**PROMPT:** Filter the listing below down to the lines containing the word "import".

%%

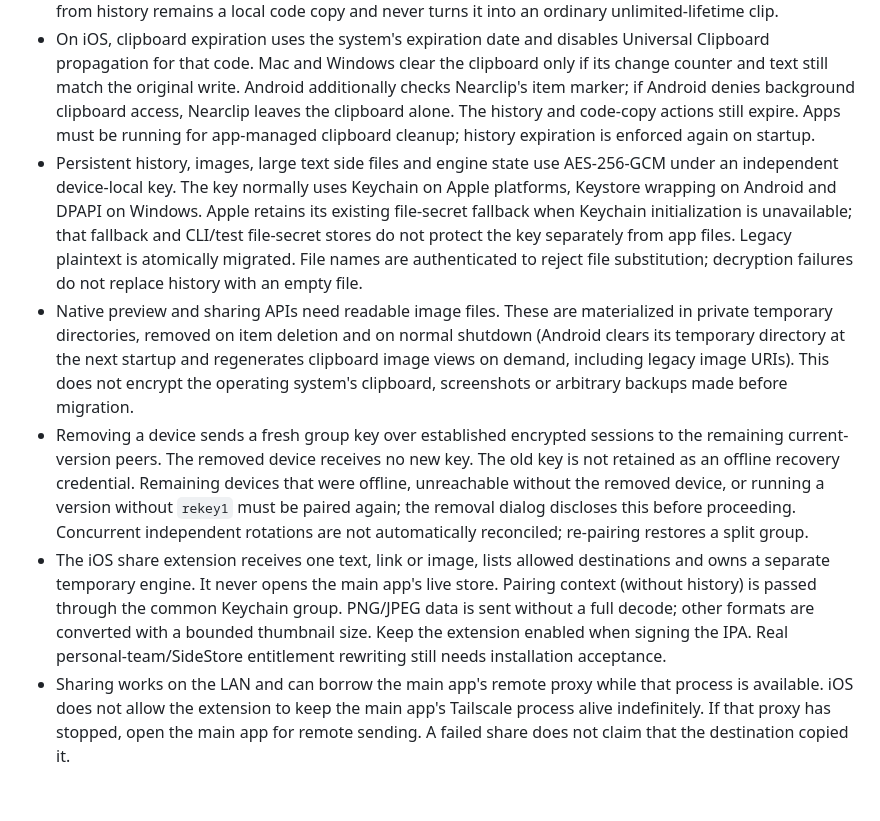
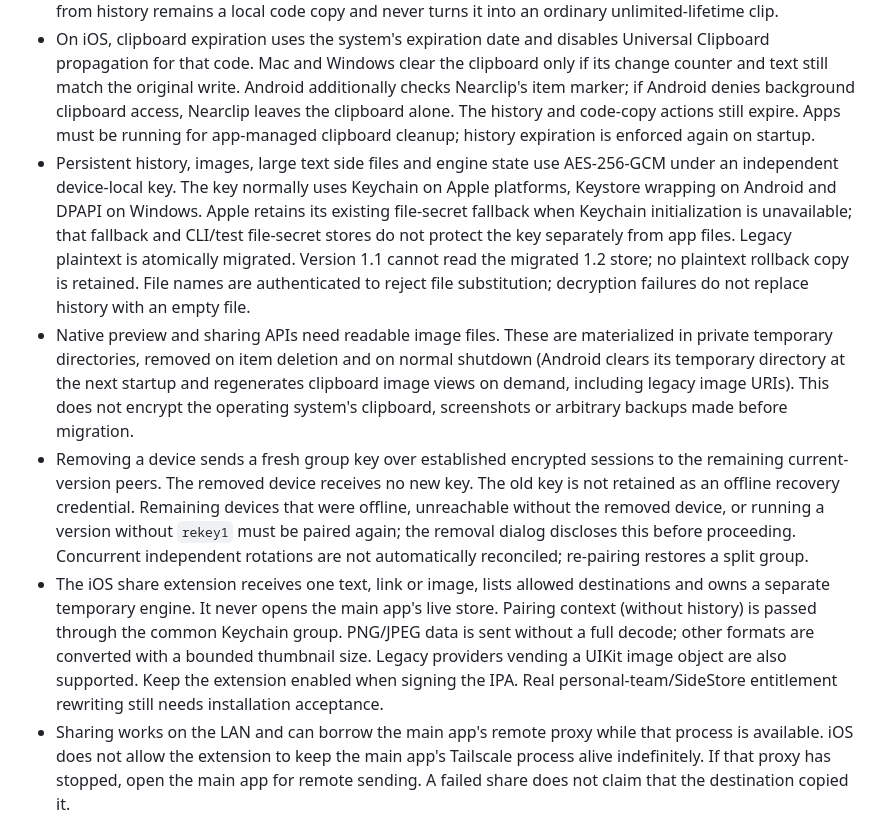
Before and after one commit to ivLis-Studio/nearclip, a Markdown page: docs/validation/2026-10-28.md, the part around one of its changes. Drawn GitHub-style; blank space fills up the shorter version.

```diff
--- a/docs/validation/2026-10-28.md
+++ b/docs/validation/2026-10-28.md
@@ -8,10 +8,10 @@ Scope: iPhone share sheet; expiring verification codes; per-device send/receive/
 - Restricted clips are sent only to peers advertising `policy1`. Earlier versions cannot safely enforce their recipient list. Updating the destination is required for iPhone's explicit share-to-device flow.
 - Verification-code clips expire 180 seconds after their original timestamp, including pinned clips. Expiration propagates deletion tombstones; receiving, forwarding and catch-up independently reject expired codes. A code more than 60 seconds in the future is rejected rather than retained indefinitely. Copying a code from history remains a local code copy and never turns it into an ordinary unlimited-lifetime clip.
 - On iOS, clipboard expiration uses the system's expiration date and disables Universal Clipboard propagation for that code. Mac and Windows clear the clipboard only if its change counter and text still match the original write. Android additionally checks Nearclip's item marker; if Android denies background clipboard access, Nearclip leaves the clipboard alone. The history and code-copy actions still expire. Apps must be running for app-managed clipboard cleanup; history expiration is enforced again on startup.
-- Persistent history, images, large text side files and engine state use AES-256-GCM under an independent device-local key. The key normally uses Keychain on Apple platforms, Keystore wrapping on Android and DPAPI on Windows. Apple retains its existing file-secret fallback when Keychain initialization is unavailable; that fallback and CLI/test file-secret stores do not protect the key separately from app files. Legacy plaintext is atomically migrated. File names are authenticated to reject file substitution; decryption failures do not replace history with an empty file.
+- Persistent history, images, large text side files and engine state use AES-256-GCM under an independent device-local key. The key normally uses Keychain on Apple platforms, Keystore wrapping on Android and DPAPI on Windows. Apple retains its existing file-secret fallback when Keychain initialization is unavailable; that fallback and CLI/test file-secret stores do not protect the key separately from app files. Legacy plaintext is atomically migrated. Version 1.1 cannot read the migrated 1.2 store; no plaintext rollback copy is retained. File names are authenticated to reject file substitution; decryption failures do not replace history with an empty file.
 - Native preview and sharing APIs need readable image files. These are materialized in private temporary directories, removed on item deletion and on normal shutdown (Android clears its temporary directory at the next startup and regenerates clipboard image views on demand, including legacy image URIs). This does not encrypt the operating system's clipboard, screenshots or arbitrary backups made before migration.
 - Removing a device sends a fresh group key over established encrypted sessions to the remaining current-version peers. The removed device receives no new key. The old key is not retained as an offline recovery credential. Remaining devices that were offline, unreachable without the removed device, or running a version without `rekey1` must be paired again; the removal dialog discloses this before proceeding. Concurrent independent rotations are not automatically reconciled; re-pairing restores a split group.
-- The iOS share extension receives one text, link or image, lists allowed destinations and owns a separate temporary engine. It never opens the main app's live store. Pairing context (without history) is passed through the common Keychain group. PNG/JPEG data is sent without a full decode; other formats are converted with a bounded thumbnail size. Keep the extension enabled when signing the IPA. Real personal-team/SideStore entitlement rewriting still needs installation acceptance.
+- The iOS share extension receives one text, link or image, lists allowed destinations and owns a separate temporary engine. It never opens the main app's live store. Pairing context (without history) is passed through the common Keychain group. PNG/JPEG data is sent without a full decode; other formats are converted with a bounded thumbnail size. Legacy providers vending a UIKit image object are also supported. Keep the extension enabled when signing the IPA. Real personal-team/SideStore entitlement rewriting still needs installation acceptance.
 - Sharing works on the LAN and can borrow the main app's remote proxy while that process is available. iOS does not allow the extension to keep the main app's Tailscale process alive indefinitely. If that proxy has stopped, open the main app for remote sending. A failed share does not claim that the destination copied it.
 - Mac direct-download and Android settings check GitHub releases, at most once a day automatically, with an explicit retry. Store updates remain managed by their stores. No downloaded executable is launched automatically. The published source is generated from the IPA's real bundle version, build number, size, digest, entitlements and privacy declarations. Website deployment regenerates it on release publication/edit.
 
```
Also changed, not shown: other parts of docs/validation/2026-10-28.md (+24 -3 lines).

%%
%%

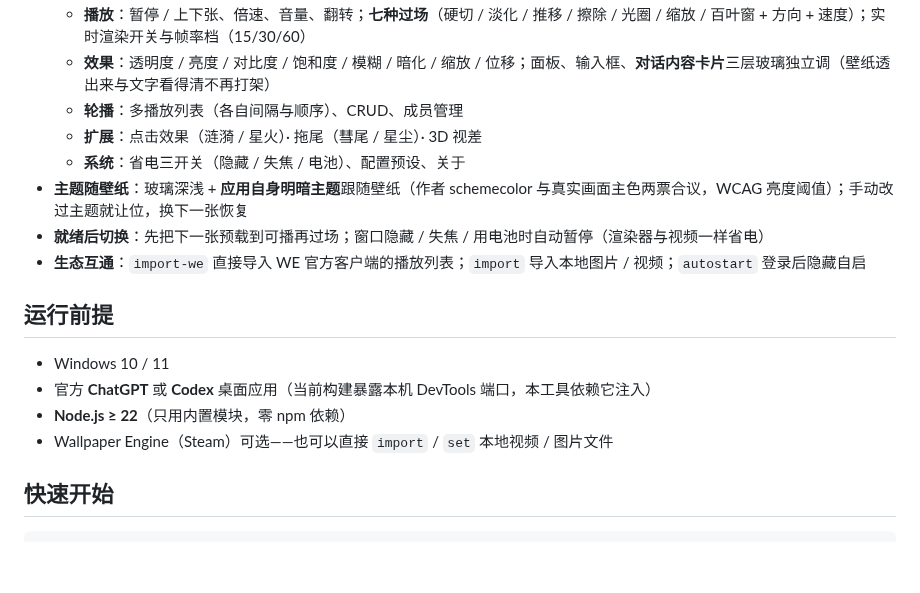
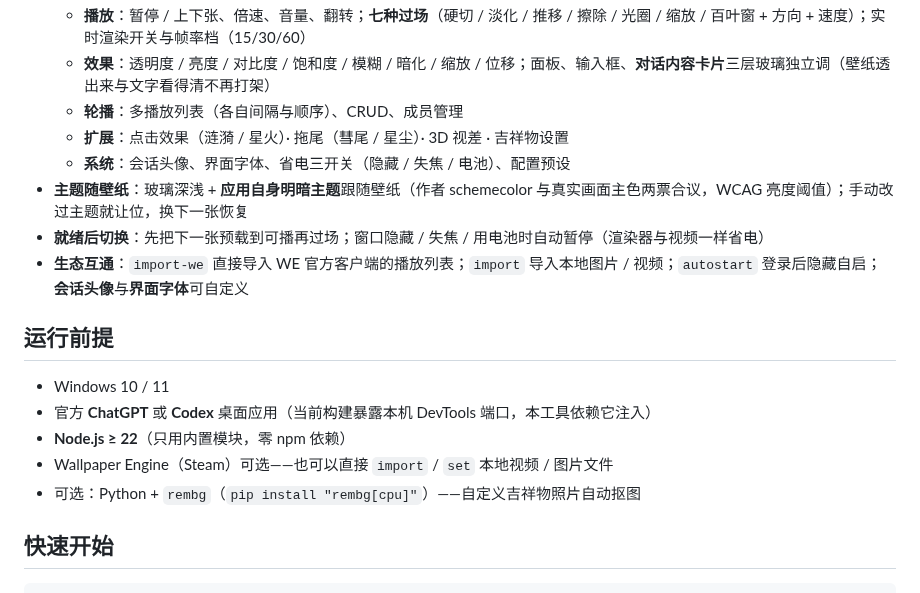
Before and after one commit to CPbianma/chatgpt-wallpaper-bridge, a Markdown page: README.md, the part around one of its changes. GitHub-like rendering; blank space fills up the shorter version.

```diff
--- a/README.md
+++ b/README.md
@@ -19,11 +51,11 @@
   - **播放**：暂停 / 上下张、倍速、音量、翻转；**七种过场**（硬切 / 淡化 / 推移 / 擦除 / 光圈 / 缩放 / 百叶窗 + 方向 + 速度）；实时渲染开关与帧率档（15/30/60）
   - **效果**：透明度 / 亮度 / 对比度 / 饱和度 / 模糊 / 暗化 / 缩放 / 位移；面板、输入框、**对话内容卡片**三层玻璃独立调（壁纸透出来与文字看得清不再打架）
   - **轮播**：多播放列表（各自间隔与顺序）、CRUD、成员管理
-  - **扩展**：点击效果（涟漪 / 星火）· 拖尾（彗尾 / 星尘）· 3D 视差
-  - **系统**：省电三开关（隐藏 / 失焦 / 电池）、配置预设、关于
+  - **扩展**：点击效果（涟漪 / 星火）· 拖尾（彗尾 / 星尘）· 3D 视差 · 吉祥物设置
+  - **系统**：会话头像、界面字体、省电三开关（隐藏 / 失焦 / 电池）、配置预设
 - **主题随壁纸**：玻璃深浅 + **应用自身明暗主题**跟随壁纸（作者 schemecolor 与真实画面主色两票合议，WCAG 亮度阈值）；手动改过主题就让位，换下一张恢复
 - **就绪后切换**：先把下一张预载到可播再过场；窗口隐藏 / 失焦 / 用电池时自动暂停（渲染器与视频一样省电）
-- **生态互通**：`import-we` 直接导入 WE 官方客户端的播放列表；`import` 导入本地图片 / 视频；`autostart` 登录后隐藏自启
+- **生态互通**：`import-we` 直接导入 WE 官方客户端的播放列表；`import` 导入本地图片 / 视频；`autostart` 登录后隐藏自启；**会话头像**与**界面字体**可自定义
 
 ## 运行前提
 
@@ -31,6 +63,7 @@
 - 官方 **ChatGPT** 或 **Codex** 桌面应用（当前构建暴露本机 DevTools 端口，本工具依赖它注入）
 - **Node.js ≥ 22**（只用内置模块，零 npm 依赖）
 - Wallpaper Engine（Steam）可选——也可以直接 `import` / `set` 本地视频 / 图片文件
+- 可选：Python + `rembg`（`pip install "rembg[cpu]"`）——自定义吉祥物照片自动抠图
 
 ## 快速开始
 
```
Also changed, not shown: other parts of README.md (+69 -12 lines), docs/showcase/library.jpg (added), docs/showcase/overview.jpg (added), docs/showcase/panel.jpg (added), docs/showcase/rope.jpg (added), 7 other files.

%%

**EXERCISE RESULT:**
-- **生态互通**：`import-we` 直接导入 WE 官方客户端的播放列表；`import` 导入本地图片 / 视频；`autostart` 登录后隐藏自启
+- **生态互通**：`import-we` 直接导入 WE 官方客户端的播放列表；`import` 导入本地图片 / 视频；`autostart` 登录后隐藏自启；**会话头像**与**界面字体**可自定义
 - Wallpaper Engine（Steam）可选——也可以直接 `import` / `set` 本地视频 / 图片文件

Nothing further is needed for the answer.